== Exercise directions ==
Check every line below, and copy those that include "variant".

Code change snippets
== Segment start ==
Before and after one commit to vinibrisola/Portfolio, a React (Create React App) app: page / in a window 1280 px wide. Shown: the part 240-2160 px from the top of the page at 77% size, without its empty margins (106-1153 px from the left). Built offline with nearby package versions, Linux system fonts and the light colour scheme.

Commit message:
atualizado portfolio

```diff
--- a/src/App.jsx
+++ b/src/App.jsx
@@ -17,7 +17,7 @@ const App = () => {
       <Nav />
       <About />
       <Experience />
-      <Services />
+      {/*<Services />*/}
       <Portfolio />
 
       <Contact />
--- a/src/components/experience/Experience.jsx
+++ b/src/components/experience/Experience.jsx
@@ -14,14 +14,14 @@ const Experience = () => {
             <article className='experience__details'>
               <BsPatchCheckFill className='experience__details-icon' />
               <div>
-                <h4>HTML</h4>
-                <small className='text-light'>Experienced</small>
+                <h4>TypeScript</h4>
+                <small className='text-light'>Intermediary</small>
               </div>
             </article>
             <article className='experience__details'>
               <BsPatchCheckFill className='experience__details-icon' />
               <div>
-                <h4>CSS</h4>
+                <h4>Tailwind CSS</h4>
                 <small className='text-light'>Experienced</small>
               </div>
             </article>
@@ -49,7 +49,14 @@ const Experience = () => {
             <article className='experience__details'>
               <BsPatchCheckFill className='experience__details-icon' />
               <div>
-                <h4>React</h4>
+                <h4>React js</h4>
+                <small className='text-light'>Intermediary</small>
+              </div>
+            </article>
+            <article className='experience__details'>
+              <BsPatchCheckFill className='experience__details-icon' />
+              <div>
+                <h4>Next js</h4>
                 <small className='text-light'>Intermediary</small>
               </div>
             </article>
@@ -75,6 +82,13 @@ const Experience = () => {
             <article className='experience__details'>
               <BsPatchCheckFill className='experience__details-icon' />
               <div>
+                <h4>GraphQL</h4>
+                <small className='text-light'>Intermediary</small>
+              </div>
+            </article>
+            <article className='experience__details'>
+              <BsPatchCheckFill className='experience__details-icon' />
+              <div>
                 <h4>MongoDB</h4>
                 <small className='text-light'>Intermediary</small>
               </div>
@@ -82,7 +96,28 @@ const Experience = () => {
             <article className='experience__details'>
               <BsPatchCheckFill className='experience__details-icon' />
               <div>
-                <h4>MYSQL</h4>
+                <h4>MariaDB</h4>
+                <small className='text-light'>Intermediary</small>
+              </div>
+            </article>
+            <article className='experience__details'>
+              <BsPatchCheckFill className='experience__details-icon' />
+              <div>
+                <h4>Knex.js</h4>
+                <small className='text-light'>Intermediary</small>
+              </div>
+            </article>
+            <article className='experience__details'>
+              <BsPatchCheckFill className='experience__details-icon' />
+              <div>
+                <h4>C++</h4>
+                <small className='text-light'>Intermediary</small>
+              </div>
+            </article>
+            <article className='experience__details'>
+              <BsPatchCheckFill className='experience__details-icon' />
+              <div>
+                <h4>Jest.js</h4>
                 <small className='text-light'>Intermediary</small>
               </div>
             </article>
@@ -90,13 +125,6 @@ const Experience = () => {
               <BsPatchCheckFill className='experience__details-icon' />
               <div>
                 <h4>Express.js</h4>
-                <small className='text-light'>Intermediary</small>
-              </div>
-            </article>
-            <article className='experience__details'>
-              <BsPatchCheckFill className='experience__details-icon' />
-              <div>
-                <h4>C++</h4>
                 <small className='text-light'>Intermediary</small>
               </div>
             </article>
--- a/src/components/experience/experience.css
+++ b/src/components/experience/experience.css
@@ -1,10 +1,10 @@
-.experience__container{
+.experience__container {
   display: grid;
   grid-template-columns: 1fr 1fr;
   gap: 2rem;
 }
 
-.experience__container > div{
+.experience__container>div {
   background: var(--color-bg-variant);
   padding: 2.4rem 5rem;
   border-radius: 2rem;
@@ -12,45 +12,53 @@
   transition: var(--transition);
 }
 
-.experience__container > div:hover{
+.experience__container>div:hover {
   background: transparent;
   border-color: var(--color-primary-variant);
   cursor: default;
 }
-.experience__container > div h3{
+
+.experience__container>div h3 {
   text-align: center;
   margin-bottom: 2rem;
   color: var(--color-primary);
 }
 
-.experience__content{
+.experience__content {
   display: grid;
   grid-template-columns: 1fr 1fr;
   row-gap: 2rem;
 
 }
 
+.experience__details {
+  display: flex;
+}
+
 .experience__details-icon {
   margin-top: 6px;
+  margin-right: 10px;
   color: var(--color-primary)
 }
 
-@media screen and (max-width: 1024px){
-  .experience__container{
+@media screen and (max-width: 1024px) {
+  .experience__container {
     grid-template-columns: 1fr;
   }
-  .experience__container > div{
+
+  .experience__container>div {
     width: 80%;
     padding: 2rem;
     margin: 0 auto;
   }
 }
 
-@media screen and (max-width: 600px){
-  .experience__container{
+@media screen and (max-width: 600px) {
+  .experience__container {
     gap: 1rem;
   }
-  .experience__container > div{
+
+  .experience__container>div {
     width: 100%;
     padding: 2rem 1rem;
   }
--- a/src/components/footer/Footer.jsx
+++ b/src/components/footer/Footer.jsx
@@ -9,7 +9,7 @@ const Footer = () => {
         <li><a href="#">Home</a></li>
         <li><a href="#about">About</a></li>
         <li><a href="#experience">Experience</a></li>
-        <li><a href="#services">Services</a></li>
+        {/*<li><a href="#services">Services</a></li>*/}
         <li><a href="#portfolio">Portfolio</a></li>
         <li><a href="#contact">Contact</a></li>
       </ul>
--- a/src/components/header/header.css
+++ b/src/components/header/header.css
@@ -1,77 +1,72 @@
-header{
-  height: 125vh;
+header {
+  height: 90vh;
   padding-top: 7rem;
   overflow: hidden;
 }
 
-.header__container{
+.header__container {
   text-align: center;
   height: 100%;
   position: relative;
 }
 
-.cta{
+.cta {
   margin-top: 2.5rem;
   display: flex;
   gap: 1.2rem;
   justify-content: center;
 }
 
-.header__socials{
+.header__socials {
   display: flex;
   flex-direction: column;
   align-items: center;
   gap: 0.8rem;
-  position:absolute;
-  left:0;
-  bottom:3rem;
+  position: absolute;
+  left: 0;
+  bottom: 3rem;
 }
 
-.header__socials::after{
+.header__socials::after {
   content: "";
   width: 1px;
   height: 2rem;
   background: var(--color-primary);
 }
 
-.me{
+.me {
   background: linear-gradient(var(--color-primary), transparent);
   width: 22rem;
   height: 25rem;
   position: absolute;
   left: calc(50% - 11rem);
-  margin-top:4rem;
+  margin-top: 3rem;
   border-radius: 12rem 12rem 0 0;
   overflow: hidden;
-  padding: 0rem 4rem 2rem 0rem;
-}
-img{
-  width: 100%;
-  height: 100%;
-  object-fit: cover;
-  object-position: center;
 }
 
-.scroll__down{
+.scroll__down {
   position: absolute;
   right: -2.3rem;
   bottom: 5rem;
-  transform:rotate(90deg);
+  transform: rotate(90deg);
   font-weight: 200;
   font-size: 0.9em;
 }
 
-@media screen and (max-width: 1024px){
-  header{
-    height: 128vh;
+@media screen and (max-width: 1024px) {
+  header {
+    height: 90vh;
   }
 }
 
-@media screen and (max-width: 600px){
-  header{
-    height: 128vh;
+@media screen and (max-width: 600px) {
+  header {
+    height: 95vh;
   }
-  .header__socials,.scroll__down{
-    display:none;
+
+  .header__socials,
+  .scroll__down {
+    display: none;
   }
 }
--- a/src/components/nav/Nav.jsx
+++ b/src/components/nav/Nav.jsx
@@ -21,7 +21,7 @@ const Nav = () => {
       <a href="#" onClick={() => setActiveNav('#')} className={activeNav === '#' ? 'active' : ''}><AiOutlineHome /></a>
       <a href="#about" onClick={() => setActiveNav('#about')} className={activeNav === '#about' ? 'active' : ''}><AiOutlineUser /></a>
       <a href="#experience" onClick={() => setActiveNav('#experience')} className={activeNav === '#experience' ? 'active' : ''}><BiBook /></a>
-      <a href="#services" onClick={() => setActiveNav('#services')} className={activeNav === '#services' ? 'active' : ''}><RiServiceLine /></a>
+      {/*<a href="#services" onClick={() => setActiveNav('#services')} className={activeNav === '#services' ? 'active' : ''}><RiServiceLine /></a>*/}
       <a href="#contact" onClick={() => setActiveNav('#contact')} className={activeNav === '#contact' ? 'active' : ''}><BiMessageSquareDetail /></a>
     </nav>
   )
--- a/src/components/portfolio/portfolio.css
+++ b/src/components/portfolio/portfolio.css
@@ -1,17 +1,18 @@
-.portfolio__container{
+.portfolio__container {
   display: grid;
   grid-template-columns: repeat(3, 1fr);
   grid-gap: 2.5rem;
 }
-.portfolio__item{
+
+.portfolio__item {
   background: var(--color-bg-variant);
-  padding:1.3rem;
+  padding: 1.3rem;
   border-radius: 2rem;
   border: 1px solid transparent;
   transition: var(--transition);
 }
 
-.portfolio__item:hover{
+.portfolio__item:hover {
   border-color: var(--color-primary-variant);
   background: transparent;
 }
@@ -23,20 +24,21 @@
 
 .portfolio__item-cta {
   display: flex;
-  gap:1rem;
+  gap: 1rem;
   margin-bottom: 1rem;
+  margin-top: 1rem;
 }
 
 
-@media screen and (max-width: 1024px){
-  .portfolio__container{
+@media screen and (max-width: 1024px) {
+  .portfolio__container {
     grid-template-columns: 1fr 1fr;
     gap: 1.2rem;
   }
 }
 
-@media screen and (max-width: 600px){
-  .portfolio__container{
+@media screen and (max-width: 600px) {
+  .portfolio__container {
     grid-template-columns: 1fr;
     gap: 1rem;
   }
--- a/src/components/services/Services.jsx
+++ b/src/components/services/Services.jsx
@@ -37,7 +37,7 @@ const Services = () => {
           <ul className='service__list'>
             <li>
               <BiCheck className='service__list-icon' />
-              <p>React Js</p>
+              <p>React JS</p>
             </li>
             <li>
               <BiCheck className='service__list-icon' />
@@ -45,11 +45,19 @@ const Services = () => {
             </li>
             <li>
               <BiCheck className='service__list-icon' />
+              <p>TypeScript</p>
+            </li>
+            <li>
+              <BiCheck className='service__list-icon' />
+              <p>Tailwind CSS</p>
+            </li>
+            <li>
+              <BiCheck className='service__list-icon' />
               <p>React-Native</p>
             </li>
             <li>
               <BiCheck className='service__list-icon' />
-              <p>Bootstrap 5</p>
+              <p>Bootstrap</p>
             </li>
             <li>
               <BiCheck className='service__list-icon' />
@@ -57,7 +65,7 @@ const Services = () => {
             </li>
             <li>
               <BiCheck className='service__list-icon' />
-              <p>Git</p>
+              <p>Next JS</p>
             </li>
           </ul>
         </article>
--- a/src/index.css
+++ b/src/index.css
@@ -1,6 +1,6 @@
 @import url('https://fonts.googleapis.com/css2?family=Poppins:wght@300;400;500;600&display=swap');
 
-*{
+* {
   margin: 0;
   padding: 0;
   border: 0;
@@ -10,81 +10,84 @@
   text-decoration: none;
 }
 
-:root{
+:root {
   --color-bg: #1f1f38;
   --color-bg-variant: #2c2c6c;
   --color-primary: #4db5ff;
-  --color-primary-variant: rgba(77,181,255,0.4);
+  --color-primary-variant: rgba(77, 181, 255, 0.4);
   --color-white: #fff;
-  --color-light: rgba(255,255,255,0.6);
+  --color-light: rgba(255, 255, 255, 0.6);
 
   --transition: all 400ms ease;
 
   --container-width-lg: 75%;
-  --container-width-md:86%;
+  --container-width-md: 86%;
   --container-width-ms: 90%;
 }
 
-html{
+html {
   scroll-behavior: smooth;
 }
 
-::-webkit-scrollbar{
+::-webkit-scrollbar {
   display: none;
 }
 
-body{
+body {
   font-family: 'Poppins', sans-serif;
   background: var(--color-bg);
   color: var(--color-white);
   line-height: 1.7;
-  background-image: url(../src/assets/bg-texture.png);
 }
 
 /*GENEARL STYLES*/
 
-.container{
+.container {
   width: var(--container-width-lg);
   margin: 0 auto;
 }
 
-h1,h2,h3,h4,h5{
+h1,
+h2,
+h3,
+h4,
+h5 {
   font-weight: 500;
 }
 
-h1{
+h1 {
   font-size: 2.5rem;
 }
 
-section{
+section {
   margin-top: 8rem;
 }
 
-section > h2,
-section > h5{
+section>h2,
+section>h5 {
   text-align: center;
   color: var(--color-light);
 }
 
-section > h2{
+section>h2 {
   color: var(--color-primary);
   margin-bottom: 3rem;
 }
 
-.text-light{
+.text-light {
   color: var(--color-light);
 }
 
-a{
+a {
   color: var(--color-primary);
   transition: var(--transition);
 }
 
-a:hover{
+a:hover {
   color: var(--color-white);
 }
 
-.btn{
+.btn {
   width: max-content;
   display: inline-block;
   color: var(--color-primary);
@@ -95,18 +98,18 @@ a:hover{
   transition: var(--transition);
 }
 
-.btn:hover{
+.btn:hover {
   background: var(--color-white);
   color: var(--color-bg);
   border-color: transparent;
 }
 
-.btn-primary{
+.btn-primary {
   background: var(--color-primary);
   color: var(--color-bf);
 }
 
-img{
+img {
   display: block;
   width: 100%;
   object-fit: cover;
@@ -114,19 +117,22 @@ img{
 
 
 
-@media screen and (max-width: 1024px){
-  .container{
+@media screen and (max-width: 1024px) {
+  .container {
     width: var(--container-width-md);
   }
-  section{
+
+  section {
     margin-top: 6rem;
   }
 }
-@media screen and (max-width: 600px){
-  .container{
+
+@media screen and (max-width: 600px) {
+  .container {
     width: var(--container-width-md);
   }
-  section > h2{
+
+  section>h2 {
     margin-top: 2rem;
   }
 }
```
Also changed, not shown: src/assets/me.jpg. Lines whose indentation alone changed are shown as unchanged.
== Segment end ==
== Final answer ==
   background: var(--color-bg-variant);
   border-color: var(--color-primary-variant);
   background: var(--color-bg-variant);
   border-color: var(--color-primary-variant);
   --color-bg-variant: #2c2c6c;
-  --color-primary-variant: rgba(77,181,255,0.4);
+  --color-primary-variant: rgba(77, 181, 255, 0.4);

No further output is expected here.